Breaking glass wedding tradition.
Today, in homage of this tradition, jewelers create small split versions using phaistos disks so lovers can wear one half each.
At a wedding, broken glass “cuts” the covenant.
From a classic, elegant wedding at galloping hill golf course in kenilworth, new jersey.
The end of the public wedding ceremony is marked by the breaking of a glass, usually a thin glass wrapped in a napkin to contain the fragments.
You can interpret this ritual in many ways.
The jewish glass breaking ceremony is an important part of the jewish wedding and full of symbolism.
One tradition is it reminds us of the destruction of the holy temple.
This was indeed a significant event in jewish history, but it doesn’t seem to have any relevance to me.
Every jewish wedding ceremony, traditional, not so traditional, needs a breaking glass for the groom to break with his right foot at the conclusion of the jewish ceremony.
Marriage is a covenant, which in judaism is made by breaking or cutting something.
One explanation is that even in our happiest moments of life, breaking the glass is a reminder that we must not forget the destruction of the holy temple of jerusalem.
Traditionalists say that the shattered glass refers to the […]
The breaking of the glass also is a warning of the frailty of a marriage.
The guests' anticipation fills the room as the glass, well wrapped in cloth, is placed on the floor by the bride and groom.
Breaking the glass is an iconic jewish wedding tradition.
I understand that the reason i will be breaking a glass with my foot at the end of the wedding ceremony is to commemorate the destruction of the temple in jerusalem some 2,000 years ago.
The fragile nature of the glass also suggests the frailty of human relationships.
The most traditional association with the breaking of the glass is the destruction of the temple of jerusalem.
Tradition says that the breaking of the glass recalls the destruction of the ancient temple in jerusalem.

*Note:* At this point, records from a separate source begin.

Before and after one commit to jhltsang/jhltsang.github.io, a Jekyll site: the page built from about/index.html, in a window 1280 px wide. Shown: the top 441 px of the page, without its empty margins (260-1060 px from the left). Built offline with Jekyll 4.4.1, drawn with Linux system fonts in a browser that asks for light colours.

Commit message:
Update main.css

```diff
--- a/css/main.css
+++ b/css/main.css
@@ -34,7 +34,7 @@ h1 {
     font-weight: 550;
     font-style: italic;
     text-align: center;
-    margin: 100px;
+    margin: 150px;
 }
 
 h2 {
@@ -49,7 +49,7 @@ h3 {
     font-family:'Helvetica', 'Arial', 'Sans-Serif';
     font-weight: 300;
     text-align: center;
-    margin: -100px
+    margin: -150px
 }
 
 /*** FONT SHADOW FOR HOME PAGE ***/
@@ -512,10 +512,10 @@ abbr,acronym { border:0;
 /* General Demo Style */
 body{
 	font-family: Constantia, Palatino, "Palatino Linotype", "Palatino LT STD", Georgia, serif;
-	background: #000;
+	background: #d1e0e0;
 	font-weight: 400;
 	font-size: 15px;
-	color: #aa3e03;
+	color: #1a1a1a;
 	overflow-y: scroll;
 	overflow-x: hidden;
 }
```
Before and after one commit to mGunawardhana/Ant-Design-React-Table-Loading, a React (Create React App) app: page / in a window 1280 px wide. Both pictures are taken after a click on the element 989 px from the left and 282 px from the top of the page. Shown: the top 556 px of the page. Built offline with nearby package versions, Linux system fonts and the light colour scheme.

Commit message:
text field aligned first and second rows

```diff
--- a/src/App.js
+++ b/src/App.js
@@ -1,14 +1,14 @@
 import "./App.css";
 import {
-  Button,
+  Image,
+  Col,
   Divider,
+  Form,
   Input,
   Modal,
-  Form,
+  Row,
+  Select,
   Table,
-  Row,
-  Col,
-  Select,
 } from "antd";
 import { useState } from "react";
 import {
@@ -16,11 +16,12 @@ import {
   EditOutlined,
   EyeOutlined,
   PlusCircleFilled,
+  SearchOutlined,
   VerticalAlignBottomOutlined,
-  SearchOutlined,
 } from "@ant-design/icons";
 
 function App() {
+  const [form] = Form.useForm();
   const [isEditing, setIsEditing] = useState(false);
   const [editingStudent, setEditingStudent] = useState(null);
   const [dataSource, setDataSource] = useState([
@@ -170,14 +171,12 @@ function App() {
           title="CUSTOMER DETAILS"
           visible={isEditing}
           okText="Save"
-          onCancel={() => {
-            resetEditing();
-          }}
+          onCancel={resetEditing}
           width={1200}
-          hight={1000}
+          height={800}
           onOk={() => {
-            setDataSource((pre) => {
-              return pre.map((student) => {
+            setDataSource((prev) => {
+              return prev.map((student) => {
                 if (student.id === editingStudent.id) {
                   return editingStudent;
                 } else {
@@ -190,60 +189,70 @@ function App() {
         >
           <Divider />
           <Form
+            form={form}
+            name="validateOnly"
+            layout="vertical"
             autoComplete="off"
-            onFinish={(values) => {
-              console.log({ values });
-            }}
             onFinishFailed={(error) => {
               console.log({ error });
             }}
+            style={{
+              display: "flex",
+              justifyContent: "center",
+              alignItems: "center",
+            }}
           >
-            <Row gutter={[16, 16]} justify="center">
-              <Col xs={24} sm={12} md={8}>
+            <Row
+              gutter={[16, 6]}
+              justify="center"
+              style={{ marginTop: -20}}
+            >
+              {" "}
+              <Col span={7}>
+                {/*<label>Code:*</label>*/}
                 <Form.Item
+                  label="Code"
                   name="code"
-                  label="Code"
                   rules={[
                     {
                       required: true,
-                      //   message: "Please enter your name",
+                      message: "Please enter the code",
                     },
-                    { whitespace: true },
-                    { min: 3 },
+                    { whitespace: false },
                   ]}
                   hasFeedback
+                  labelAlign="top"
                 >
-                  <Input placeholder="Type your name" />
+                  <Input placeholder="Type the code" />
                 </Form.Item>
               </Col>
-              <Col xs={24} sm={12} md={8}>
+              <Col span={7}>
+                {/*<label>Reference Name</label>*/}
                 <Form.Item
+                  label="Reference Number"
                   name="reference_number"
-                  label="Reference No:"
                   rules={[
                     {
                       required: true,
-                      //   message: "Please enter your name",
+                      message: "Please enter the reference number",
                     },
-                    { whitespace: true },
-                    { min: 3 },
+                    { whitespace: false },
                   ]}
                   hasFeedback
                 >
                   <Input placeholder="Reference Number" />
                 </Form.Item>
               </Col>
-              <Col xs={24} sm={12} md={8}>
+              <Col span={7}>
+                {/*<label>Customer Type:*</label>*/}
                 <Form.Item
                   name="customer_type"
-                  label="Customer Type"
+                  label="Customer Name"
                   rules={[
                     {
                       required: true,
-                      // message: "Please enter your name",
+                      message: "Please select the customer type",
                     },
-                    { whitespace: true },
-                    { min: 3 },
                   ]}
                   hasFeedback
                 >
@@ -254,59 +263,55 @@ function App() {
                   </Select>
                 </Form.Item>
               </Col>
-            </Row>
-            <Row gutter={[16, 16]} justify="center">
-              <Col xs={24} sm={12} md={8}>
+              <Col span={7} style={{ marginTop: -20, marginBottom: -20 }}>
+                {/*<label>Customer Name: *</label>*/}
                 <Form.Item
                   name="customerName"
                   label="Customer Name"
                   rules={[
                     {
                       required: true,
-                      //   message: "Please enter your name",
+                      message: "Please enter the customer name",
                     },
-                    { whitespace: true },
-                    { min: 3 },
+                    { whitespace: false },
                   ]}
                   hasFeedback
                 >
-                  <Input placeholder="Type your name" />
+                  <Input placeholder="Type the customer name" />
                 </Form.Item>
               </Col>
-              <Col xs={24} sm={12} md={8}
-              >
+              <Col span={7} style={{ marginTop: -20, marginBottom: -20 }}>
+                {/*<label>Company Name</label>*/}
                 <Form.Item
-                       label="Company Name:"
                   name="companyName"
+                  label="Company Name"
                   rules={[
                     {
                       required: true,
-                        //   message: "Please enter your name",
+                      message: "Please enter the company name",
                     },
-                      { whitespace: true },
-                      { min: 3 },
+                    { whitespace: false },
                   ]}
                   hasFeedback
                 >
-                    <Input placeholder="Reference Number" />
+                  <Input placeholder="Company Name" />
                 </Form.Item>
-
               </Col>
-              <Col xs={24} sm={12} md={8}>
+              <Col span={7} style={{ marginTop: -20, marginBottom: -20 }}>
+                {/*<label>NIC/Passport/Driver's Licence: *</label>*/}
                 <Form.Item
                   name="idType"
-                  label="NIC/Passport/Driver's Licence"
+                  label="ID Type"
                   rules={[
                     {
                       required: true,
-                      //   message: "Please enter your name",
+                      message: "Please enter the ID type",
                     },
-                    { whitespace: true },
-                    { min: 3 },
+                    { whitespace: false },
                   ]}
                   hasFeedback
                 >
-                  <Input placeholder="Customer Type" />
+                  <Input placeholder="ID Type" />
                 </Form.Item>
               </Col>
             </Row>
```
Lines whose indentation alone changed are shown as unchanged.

Among jewish wedding traditions and customs, the most commonly known and perpetuated in modern weddings is the breaking of the glass.